YOUR INSTRUCTIONS: Repeat the entries that follow verbatim, without any of their pictures.

[Extracted records]
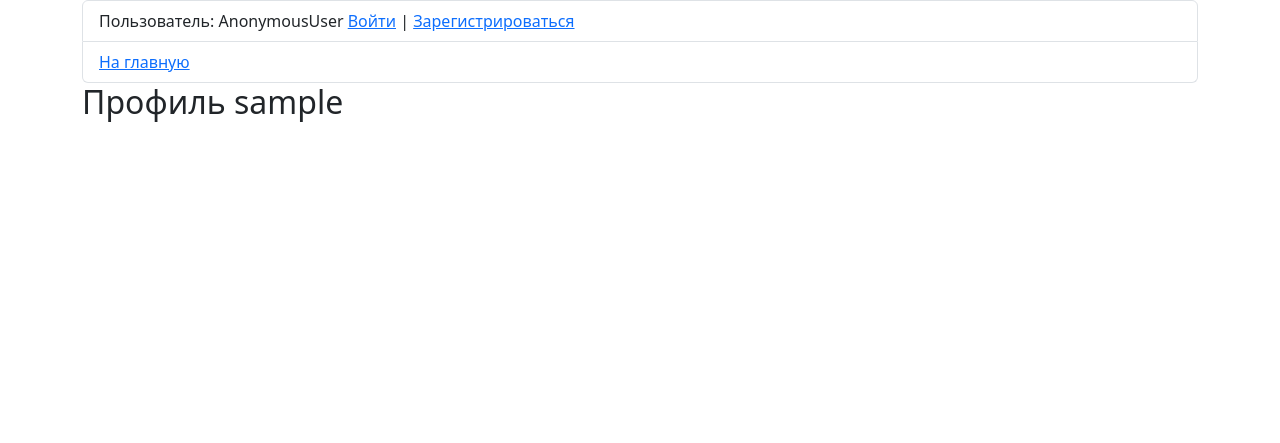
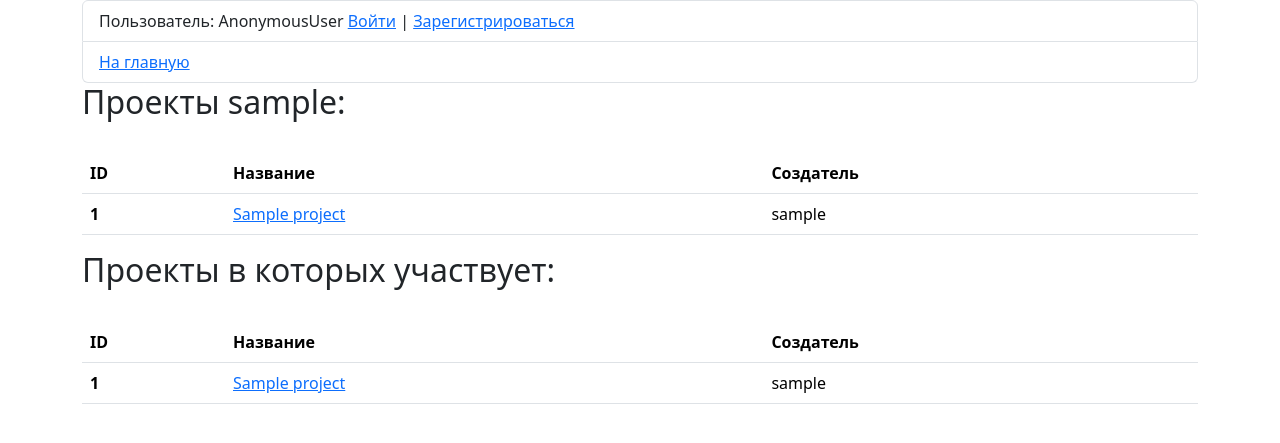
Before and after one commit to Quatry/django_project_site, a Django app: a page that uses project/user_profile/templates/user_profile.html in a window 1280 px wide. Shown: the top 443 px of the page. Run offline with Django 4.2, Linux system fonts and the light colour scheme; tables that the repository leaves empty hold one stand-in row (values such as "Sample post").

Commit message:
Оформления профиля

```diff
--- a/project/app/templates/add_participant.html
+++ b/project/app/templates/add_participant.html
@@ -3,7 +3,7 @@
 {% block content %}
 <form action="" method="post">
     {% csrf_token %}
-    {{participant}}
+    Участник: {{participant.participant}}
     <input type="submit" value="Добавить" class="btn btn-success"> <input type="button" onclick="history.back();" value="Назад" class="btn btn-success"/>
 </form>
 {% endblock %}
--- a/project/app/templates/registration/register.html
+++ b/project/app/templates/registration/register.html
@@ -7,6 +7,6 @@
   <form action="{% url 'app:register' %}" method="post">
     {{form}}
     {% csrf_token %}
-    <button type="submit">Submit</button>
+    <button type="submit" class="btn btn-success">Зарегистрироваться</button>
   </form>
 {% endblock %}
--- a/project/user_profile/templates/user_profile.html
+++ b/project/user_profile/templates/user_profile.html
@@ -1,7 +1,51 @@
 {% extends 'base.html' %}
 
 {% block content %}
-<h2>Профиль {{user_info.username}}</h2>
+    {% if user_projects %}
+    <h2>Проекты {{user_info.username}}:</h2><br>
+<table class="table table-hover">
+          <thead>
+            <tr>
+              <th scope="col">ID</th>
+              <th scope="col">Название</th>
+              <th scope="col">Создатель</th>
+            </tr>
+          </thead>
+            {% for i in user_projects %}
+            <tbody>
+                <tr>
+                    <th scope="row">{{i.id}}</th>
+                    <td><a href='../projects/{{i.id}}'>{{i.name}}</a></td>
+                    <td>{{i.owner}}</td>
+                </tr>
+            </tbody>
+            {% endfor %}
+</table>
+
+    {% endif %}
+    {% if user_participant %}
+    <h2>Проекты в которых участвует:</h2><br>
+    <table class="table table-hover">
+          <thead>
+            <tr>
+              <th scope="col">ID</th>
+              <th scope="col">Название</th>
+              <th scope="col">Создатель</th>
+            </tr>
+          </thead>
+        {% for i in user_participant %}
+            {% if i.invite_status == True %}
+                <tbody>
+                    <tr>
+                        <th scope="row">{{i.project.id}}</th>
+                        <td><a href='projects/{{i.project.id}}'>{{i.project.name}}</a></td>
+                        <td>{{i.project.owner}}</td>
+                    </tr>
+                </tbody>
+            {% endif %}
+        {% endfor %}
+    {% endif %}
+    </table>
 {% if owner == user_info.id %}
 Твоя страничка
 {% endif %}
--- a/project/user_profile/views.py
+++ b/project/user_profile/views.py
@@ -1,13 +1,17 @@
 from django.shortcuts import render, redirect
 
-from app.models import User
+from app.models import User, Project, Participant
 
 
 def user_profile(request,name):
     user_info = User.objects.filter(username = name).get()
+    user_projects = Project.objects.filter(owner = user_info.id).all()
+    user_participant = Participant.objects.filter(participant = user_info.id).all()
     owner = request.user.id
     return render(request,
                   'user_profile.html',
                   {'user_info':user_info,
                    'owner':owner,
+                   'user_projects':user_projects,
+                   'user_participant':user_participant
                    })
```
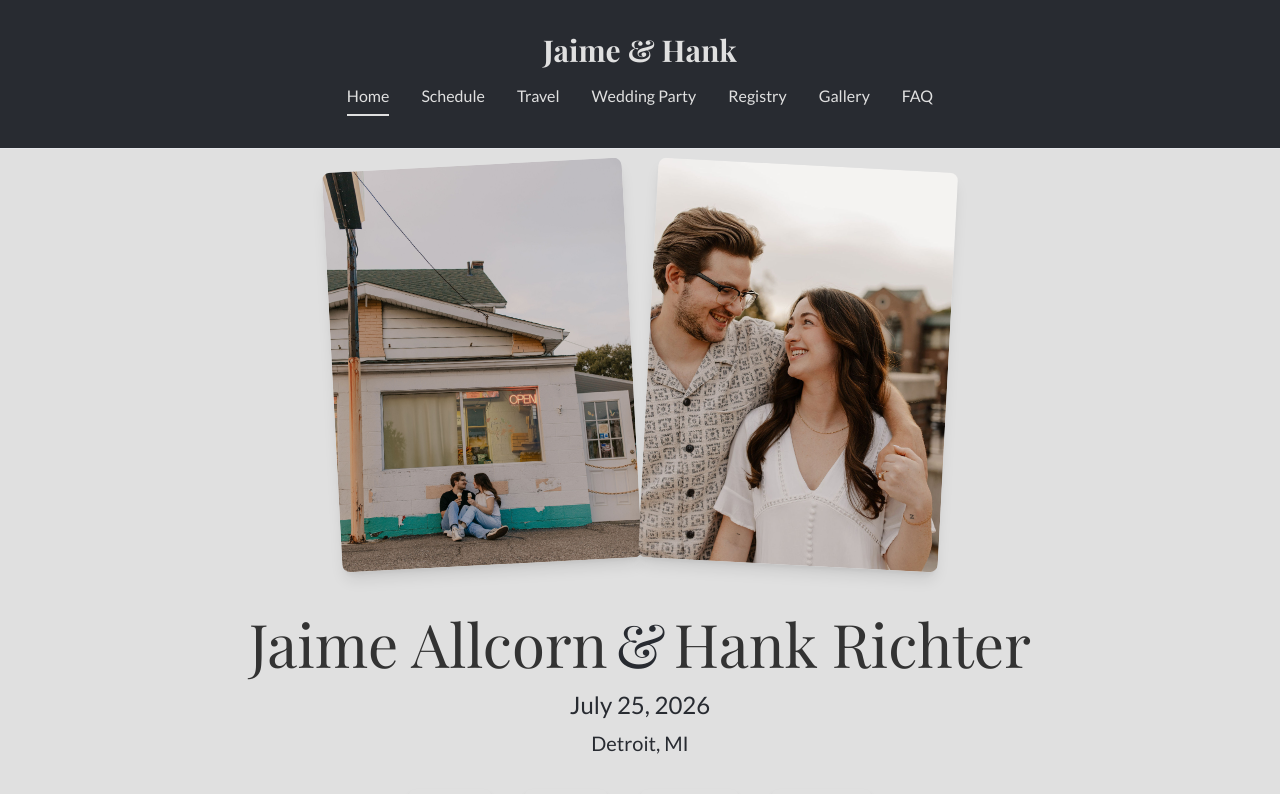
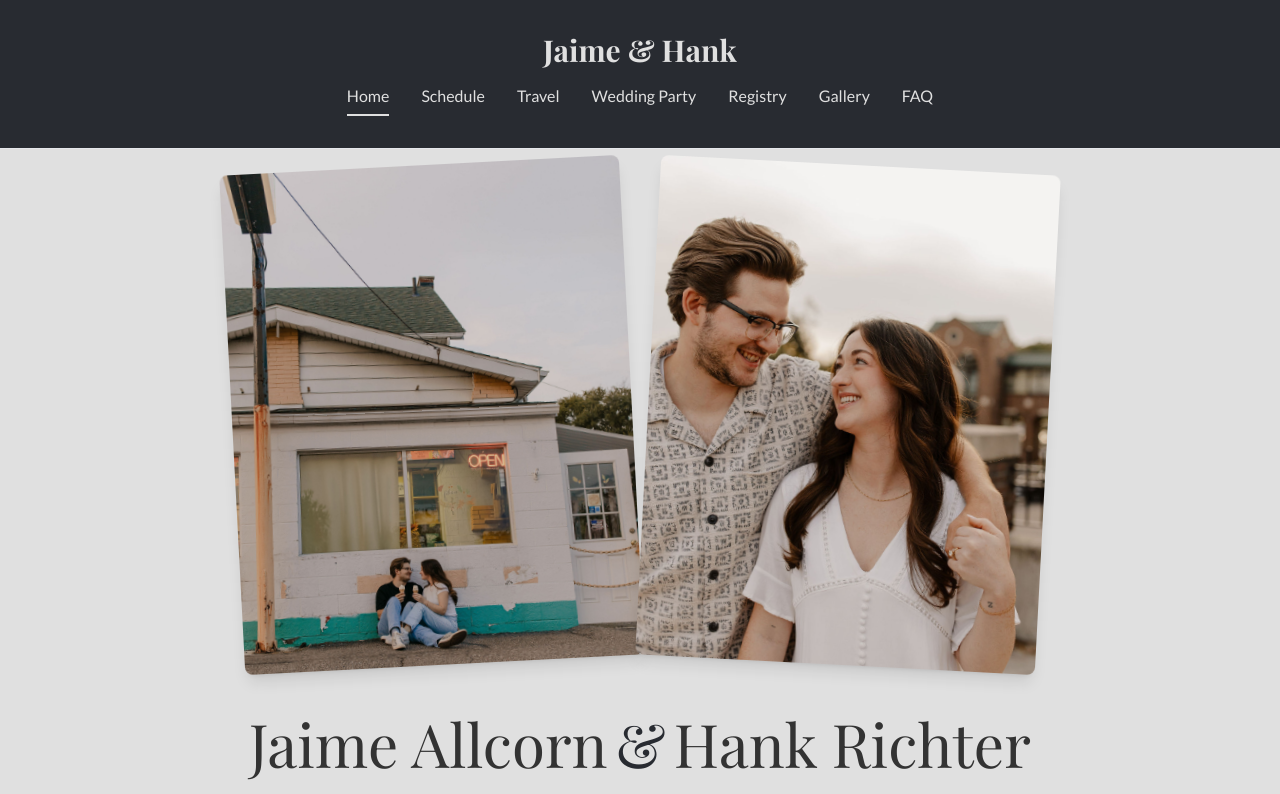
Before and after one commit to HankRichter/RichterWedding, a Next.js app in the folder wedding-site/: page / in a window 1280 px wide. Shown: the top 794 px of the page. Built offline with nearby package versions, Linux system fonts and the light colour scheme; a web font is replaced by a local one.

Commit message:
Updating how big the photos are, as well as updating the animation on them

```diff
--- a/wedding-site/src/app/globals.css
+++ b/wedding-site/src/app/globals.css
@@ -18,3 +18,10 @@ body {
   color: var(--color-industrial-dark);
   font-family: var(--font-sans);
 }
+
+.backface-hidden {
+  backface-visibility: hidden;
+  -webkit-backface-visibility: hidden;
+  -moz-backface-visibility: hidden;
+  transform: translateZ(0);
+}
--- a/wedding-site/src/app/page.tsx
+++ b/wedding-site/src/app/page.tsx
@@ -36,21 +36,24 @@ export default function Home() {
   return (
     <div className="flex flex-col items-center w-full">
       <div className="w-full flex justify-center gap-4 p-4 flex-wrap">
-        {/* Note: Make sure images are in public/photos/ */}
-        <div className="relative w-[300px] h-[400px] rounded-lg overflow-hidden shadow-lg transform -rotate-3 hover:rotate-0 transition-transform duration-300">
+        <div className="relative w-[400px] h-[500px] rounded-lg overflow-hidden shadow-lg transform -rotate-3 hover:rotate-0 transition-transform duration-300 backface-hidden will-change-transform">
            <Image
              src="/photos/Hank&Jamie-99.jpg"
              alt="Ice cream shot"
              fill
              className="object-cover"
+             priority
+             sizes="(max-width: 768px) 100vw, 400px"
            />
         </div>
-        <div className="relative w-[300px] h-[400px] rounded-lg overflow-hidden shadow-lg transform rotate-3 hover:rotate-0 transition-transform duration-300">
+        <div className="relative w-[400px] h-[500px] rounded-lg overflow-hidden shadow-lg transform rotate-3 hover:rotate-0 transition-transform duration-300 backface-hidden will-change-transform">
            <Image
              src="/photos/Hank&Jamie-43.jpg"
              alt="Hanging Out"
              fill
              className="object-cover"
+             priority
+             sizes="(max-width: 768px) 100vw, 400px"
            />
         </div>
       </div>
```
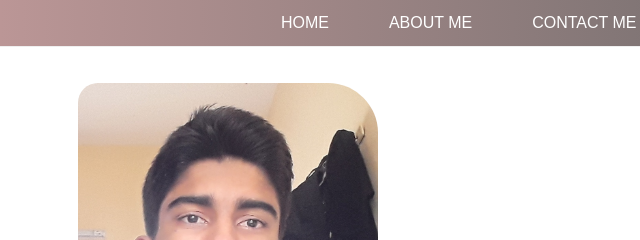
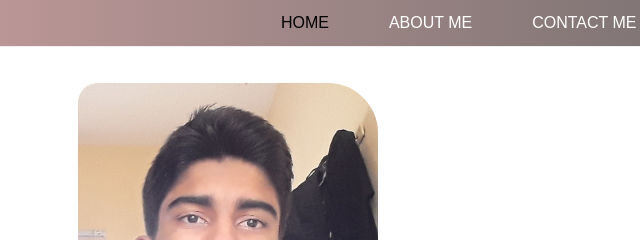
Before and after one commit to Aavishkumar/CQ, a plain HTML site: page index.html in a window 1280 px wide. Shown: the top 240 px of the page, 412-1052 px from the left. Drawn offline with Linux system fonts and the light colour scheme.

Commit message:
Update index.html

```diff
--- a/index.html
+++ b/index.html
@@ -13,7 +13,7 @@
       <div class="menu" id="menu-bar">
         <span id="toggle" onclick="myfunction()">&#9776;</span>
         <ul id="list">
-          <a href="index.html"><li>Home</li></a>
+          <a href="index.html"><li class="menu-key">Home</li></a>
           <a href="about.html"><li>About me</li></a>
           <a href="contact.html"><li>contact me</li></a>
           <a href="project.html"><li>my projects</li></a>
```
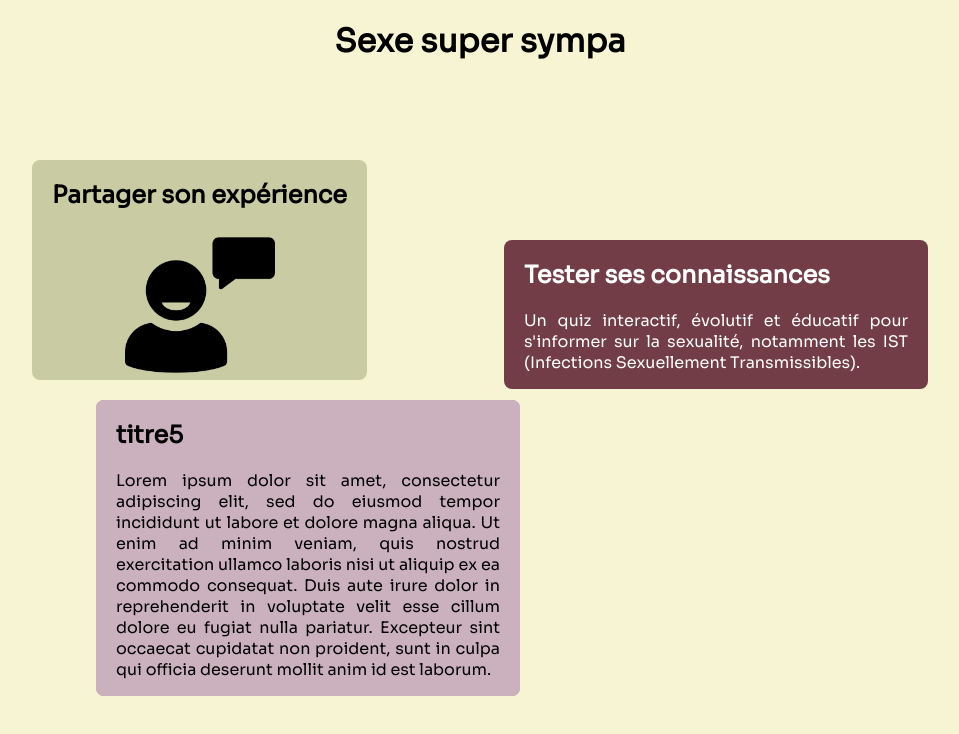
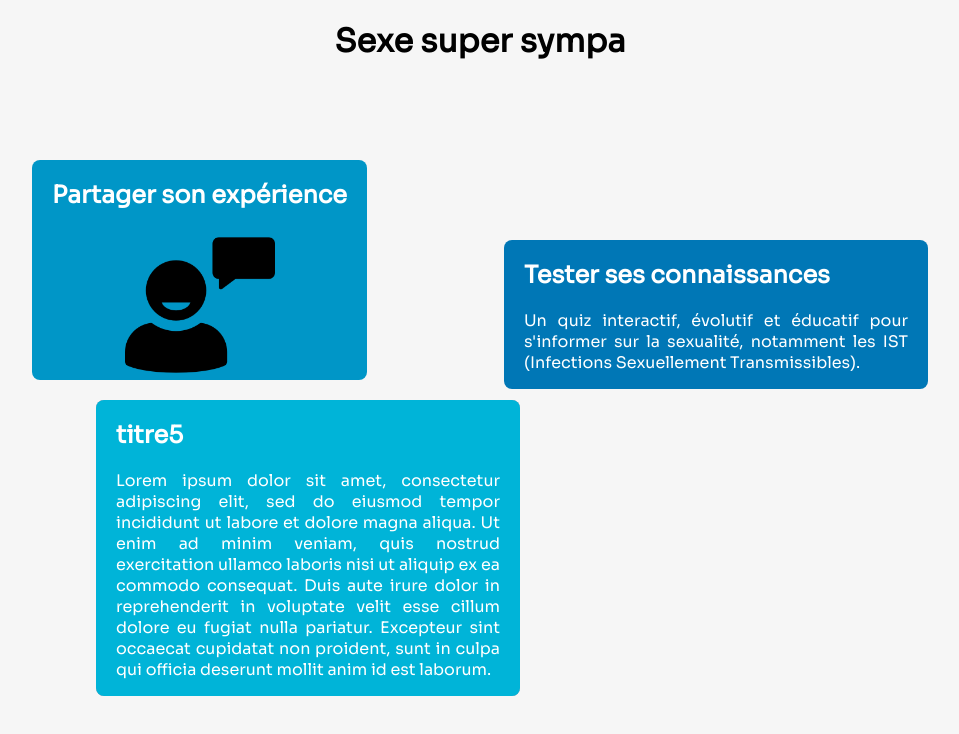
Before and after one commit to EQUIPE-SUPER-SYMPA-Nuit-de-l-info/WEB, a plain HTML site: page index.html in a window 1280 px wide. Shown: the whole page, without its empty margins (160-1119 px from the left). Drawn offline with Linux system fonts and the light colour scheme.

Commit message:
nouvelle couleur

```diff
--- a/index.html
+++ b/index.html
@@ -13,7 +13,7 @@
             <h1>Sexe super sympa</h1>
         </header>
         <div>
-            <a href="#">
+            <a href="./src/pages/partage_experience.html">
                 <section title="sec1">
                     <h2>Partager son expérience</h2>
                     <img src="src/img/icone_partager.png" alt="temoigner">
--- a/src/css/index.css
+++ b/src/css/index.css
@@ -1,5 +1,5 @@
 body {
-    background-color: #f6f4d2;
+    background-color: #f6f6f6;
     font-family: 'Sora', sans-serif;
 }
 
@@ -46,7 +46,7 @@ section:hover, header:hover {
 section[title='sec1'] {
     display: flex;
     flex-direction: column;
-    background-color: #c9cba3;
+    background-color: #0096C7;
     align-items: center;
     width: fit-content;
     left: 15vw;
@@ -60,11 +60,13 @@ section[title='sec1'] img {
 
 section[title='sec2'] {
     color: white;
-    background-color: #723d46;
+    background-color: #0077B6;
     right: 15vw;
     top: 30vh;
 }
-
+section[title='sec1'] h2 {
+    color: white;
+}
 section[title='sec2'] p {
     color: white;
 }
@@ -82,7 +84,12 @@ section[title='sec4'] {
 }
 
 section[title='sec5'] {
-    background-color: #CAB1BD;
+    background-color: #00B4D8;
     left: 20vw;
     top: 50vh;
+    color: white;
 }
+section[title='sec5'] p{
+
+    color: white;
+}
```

WRITTEN SOLUTION:
Before and after one commit to Quatry/django_project_site, a Django app: a page that uses project/user_profile/templates/user_profile.html in a window 1280 px wide. Shown: the top 443 px of the page. Run offline with Django 4.2, Linux system fonts and the light colour scheme; tables that the repository leaves empty hold one stand-in row (values such as "Sample post").

Commit message:
Оформления профиля

```diff
--- a/project/app/templates/add_participant.html
+++ b/project/app/templates/add_participant.html
@@ -3,7 +3,7 @@
 {% block content %}
 <form action="" method="post">
     {% csrf_token %}
-    {{participant}}
+    Участник: {{participant.participant}}
     <input type="submit" value="Добавить" class="btn btn-success"> <input type="button" onclick="history.back();" value="Назад" class="btn btn-success"/>
 </form>
 {% endblock %}
--- a/project/app/templates/registration/register.html
+++ b/project/app/templates/registration/register.html
@@ -7,6 +7,6 @@
   <form action="{% url 'app:register' %}" method="post">
     {{form}}
     {% csrf_token %}
-    <button type="submit">Submit</button>
+    <button type="submit" class="btn btn-success">Зарегистрироваться</button>
   </form>
 {% endblock %}
--- a/project/user_profile/templates/user_profile.html
+++ b/project/user_profile/templates/user_profile.html
@@ -1,7 +1,51 @@
 {% extends 'base.html' %}
 
 {% block content %}
-<h2>Профиль {{user_info.username}}</h2>
+    {% if user_projects %}
+    <h2>Проекты {{user_info.username}}:</h2><br>
+<table class="table table-hover">
+          <thead>
+            <tr>
+              <th scope="col">ID</th>
+              <th scope="col">Название</th>
+              <th scope="col">Создатель</th>
+            </tr>
+          </thead>
+            {% for i in user_projects %}
+            <tbody>
+                <tr>
+                    <th scope="row">{{i.id}}</th>
+                    <td><a href='../projects/{{i.id}}'>{{i.name}}</a></td>
+                    <td>{{i.owner}}</td>
+                </tr>
+            </tbody>
+            {% endfor %}
+</table>
+
+    {% endif %}
+    {% if user_participant %}
+    <h2>Проекты в которых участвует:</h2><br>
+    <table class="table table-hover">
+          <thead>
+            <tr>
+              <th scope="col">ID</th>
+              <th scope="col">Название</th>
+              <th scope="col">Создатель</th>
+            </tr>
+          </thead>
+        {% for i in user_participant %}
+            {% if i.invite_status == True %}
+                <tbody>
+                    <tr>
+                        <th scope="row">{{i.project.id}}</th>
+                        <td><a href='projects/{{i.project.id}}'>{{i.project.name}}</a></td>
+                        <td>{{i.project.owner}}</td>
+                    </tr>
+                </tbody>
+            {% endif %}
+        {% endfor %}
+    {% endif %}
+    </table>
 {% if owner == user_info.id %}
 Твоя страничка
 {% endif %}
--- a/project/user_profile/views.py
+++ b/project/user_profile/views.py
@@ -1,13 +1,17 @@
 from django.shortcuts import render, redirect
 
-from app.models import User
+from app.models import User, Project, Participant
 
 
 def user_profile(request,name):
     user_info = User.objects.filter(username = name).get()
+    user_projects = Project.objects.filter(owner = user_info.id).all()
+    user_participant = Participant.objects.filter(participant = user_info.id).all()
     owner = request.user.id
     return render(request,
                   'user_profile.html',
                   {'user_info':user_info,
                    'owner':owner,
+                   'user_projects':user_projects,
+                   'user_participant':user_participant
                    })
```
Before and after one commit to HankRichter/RichterWedding, a Next.js app in the folder wedding-site/: page / in a window 1280 px wide. Shown: the top 794 px of the page. Built offline with nearby package versions, Linux system fonts and the light colour scheme; a web font is replaced by a local one.

Commit message:
Updating how big the photos are, as well as updating the animation on them

```diff
--- a/wedding-site/src/app/globals.css
+++ b/wedding-site/src/app/globals.css
@@ -18,3 +18,10 @@ body {
   color: var(--color-industrial-dark);
   font-family: var(--font-sans);
 }
+
+.backface-hidden {
+  backface-visibility: hidden;
+  -webkit-backface-visibility: hidden;
+  -moz-backface-visibility: hidden;
+  transform: translateZ(0);
+}
--- a/wedding-site/src/app/page.tsx
+++ b/wedding-site/src/app/page.tsx
@@ -36,21 +36,24 @@ export default function Home() {
   return (
     <div className="flex flex-col items-center w-full">
       <div className="w-full flex justify-center gap-4 p-4 flex-wrap">
-        {/* Note: Make sure images are in public/photos/ */}
-        <div className="relative w-[300px] h-[400px] rounded-lg overflow-hidden shadow-lg transform -rotate-3 hover:rotate-0 transition-transform duration-300">
+        <div className="relative w-[400px] h-[500px] rounded-lg overflow-hidden shadow-lg transform -rotate-3 hover:rotate-0 transition-transform duration-300 backface-hidden will-change-transform">
            <Image
              src="/photos/Hank&Jamie-99.jpg"
              alt="Ice cream shot"
              fill
              className="object-cover"
+             priority
+             sizes="(max-width: 768px) 100vw, 400px"
            />
         </div>
-        <div className="relative w-[300px] h-[400px] rounded-lg overflow-hidden shadow-lg transform rotate-3 hover:rotate-0 transition-transform duration-300">
+        <div className="relative w-[400px] h-[500px] rounded-lg overflow-hidden shadow-lg transform rotate-3 hover:rotate-0 transition-transform duration-300 backface-hidden will-change-transform">
            <Image
              src="/photos/Hank&Jamie-43.jpg"
              alt="Hanging Out"
              fill
              className="object-cover"
+             priority
+             sizes="(max-width: 768px) 100vw, 400px"
            />
         </div>
       </div>
```
Before and after one commit to Aavishkumar/CQ, a plain HTML site: page index.html in a window 1280 px wide. Shown: the top 240 px of the page, 412-1052 px from the left. Drawn offline with Linux system fonts and the light colour scheme.

Commit message:
Update index.html

```diff
--- a/index.html
+++ b/index.html
@@ -13,7 +13,7 @@
       <div class="menu" id="menu-bar">
         <span id="toggle" onclick="myfunction()">&#9776;</span>
         <ul id="list">
-          <a href="index.html"><li>Home</li></a>
+          <a href="index.html"><li class="menu-key">Home</li></a>
           <a href="about.html"><li>About me</li></a>
           <a href="contact.html"><li>contact me</li></a>
           <a href="project.html"><li>my projects</li></a>
```
Before and after one commit to EQUIPE-SUPER-SYMPA-Nuit-de-l-info/WEB, a plain HTML site: page index.html in a window 1280 px wide. Shown: the whole page, without its empty margins (160-1119 px from the left). Drawn offline with Linux system fonts and the light colour scheme.

Commit message:
nouvelle couleur

```diff
--- a/index.html
+++ b/index.html
@@ -13,7 +13,7 @@
             <h1>Sexe super sympa</h1>
         </header>
         <div>
-            <a href="#">
+            <a href="./src/pages/partage_experience.html">
                 <section title="sec1">
                     <h2>Partager son expérience</h2>
                     <img src="src/img/icone_partager.png" alt="temoigner">
--- a/src/css/index.css
+++ b/src/css/index.css
@@ -1,5 +1,5 @@
 body {
-    background-color: #f6f4d2;
+    background-color: #f6f6f6;
     font-family: 'Sora', sans-serif;
 }
 
@@ -46,7 +46,7 @@ section:hover, header:hover {
 section[title='sec1'] {
     display: flex;
     flex-direction: column;
-    background-color: #c9cba3;
+    background-color: #0096C7;
     align-items: center;
     width: fit-content;
     left: 15vw;
@@ -60,11 +60,13 @@ section[title='sec1'] img {
 
 section[title='sec2'] {
     color: white;
-    background-color: #723d46;
+    background-color: #0077B6;
     right: 15vw;
     top: 30vh;
 }
-
+section[title='sec1'] h2 {
+    color: white;
+}
 section[title='sec2'] p {
     color: white;
 }
@@ -82,7 +84,12 @@ section[title='sec4'] {
 }
 
 section[title='sec5'] {
-    background-color: #CAB1BD;
+    background-color: #00B4D8;
     left: 20vw;
     top: 50vh;
+    color: white;
 }
+section[title='sec5'] p{
+
+    color: white;
+}
```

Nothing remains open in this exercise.